“I am appalled at the recklessness of Johnson’s government. It’s a threat to our democracy.”
He later told the BBC the opposition will attempt to launch legislation to prevent not just the prorogation, but a no-deal Brexit. He added that if those attempts fail, a confidence motion would follow.
Speaker of the House John Bercow, who was a known Remainer, despite centuries of convention that the office holder should no longer take political positions, also expressed his fury at the prorogation order. He said it was “blindingly obvious” the move was meant to “stop Parliament debating Brexit and performing its duty.”
Remainer Tories Philip Hammond, the former Chancellor of the Exchequer, and former environment minister Dominic Grieve also expressed their dismay, calling the prorogation “undemocratic” and “outrageous.” And Scottish Tory Leader Ruth Davidson resigned in protest over the move—although party insiders said the openly lesbian politician had been considering a resignation for several weeks due to the birth of her first child last year and the new demands motherhood have created for her.
But for some say Johnson’s moves haven’t quite gone far enough. A number of Brexiteers are concerned the prime minister is only interested in scrapping the much-hated Irish Backstop, sharing their concerns for many other parts of Theresa May’s negotiated withdrawal agreement with the EU.

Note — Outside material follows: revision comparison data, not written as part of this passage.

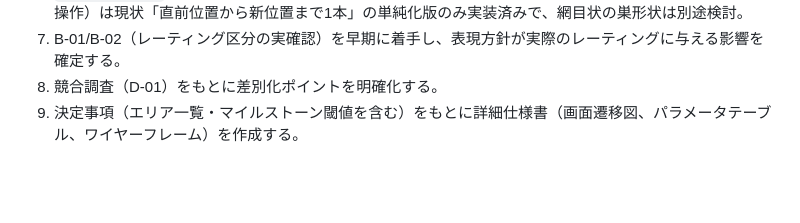
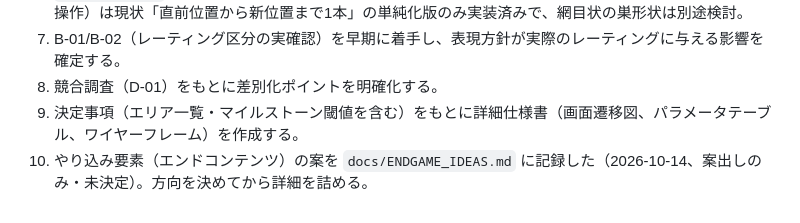
Before and after one commit to kazeellegard-dev/Spider-hunting, a Markdown page: docs/REQUIREMENTS.md, the part around the change. GitHub-like rendering; blank space fills up the shorter version.

Commit message:
Docs: record the endgame/replay ideas (not decided, not built)
Co-Authored-By: Claude Opus 5.5 <noreply@anthropic.com>
Claude-Session: https://claude.ai/code/session_01E4Pnz6w8RppwQDhWoqNBm7

```diff
--- a/docs/REQUIREMENTS.md
+++ b/docs/REQUIREMENTS.md
@@ -244,3 +244,4 @@
 7. B-01/B-02（レーティング区分の実確認）を早期に着手し、表現方針が実際のレーティングに与える影響を確定する。
 8. 競合調査（D-01）をもとに差別化ポイントを明確化する。
 9. 決定事項（エリア一覧・マイルストーン閾値を含む）をもとに詳細仕様書（画面遷移図、パラメータテーブル、ワイヤーフレーム）を作成する。
+10. やり込み要素（エンドコンテンツ）の案を `docs/ENDGAME_IDEAS.md` に記録した（2026-10-14、案出しのみ・未決定）。方向を決めてから詳細を詰める。
```
Also changed, not shown: docs/ENDGAME_IDEAS.md (added, +114 -0 lines).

They have argued that failing to scrap the whole agreement and starting from scratch with the EU will still be a disaster for the UK. Brexit Party Leader Nigel Farage went so far as to say failing to do so would be the political end of Johnson as his party would challenge the Tories for “every seat up and down the country.”